We're not sure when author James Patterson sleeps. Well, he's about to be even busier as he tackles
the world of comics.
"Comics could reach a much larger audience than they do right now," says Patterson, who often works with co-authors and whose thrillers are frequently at or near the top of USA Today's Best-Selling Books list. "With all of the quality work and talent that's out there, this industry could be so much bigger."
First up for release will be a five-part comic series based on the writer's best-selling young-adult novel Witch & Wizard. The new series, subtitled Shadowland, will be written by Dara Naraghi, with Patterson heavily involved in the story direction. (He is not involved with the artwork.)
The Wizard series launch will be followed in June by a four-issue comic adaptation of Patterson's 2009 book The Murder of King Tut. Alexander Irvine will do the heavy lifting in terms of writing duties.
Patterson says he is excited at the prospect of translating King Tut -- a "non-fiction thriller" that investigates the mysterious death of the Egyptian pharaoh -- into a comic-book format. "We saw the potential there and worked with IDW to expand on it. It's going to be a very interesting series."
Under the agreement, Patterson will also write original comic-book stories. "We're doing an all-new series called Beer Belly and the Fat Boy. I can't get into the details, but it's a lot of fun."
We wonder if the recent claims by the Egyptian Supreme Council of Antiquities that King Tut died of malaria will alter plans for the Tut comic?

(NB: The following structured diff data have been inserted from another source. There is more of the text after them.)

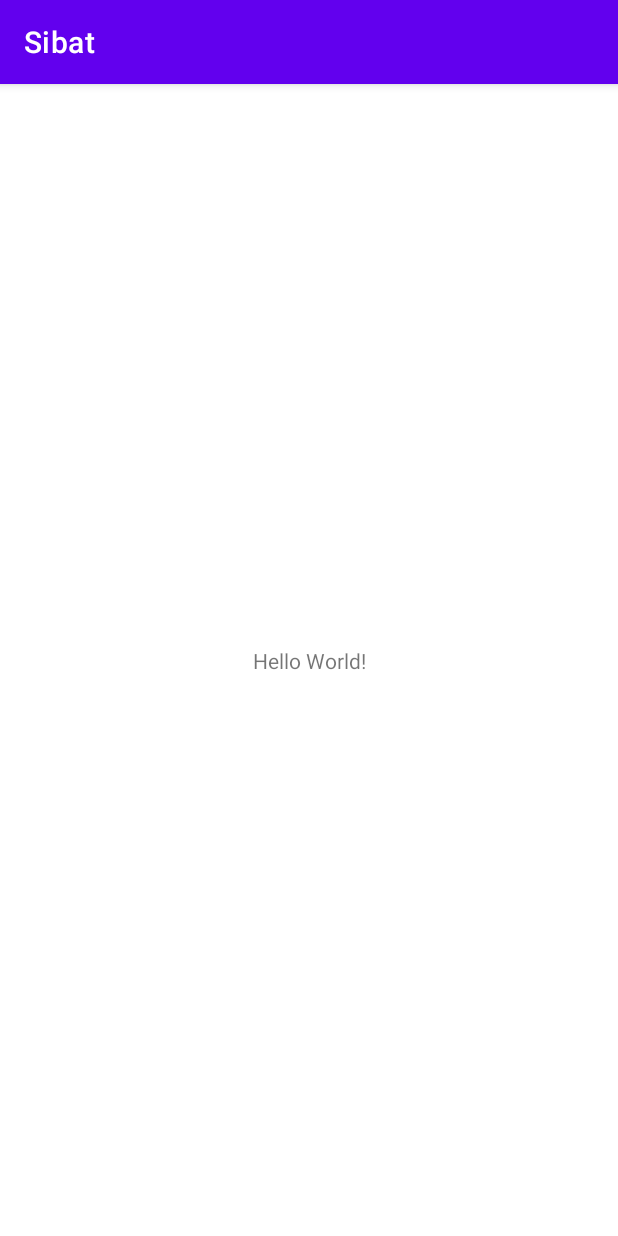
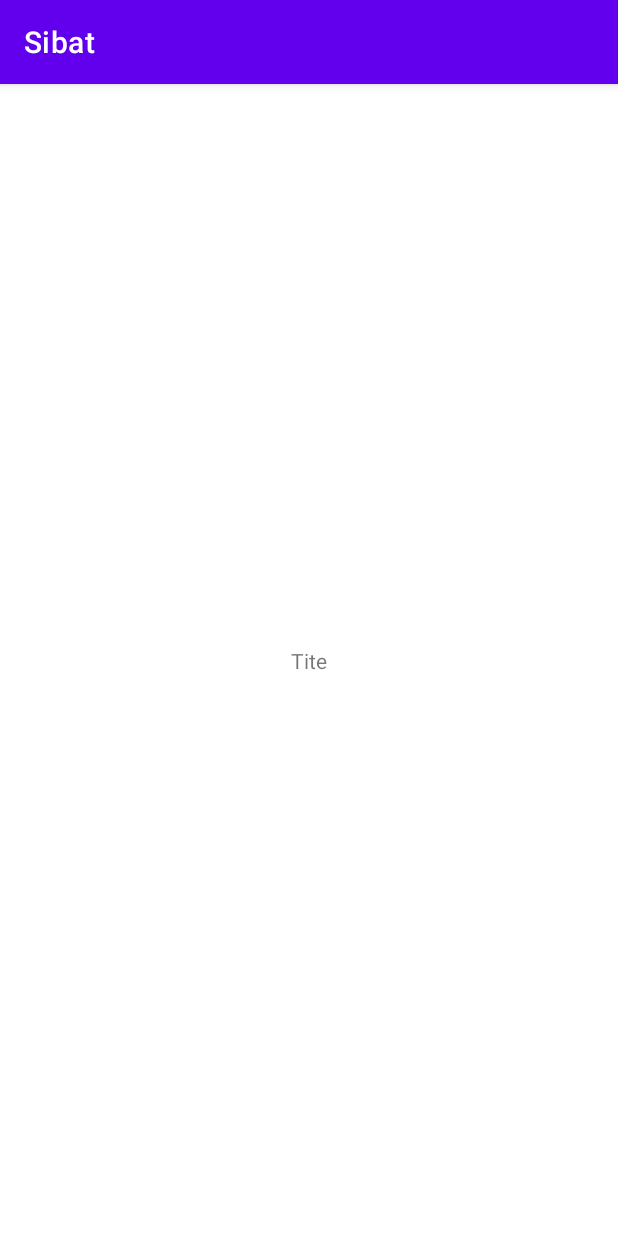
Before and after one commit to JoseMagIII/Sibat, an Android app: the screen it shows after launch (MainActivity), on a phone screen of 412 x 824 dp. Run offline under Robolectric (Android 15) with nearby library versions, the phone set to English and light mode, and no system bars.

Commit message:
Test commit

```diff
--- a/app/src/main/res/layout/activity_main.xml
+++ b/app/src/main/res/layout/activity_main.xml
@@ -9,7 +9,7 @@
     <TextView
         android:layout_width="wrap_content"
         android:layout_height="wrap_content"
-        android:text="Hello World!"
+        android:text="Tite"
         app:layout_constraintBottom_toBottomOf="parent"
         app:layout_constraintLeft_toLeftOf="parent"
         app:layout_constraintRight_toRightOf="parent"
```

Probably not, given the fact that three esteemed experts interviewed
by the Discovery Channel cast doubt on the Council's findings. In fact one of the experts pretty much says that the Egyptian Council's findings are a load of nonsense -- naturally, he says it in politer terms.
As for the comic, a murder makes for a more interesting story than death by malaria.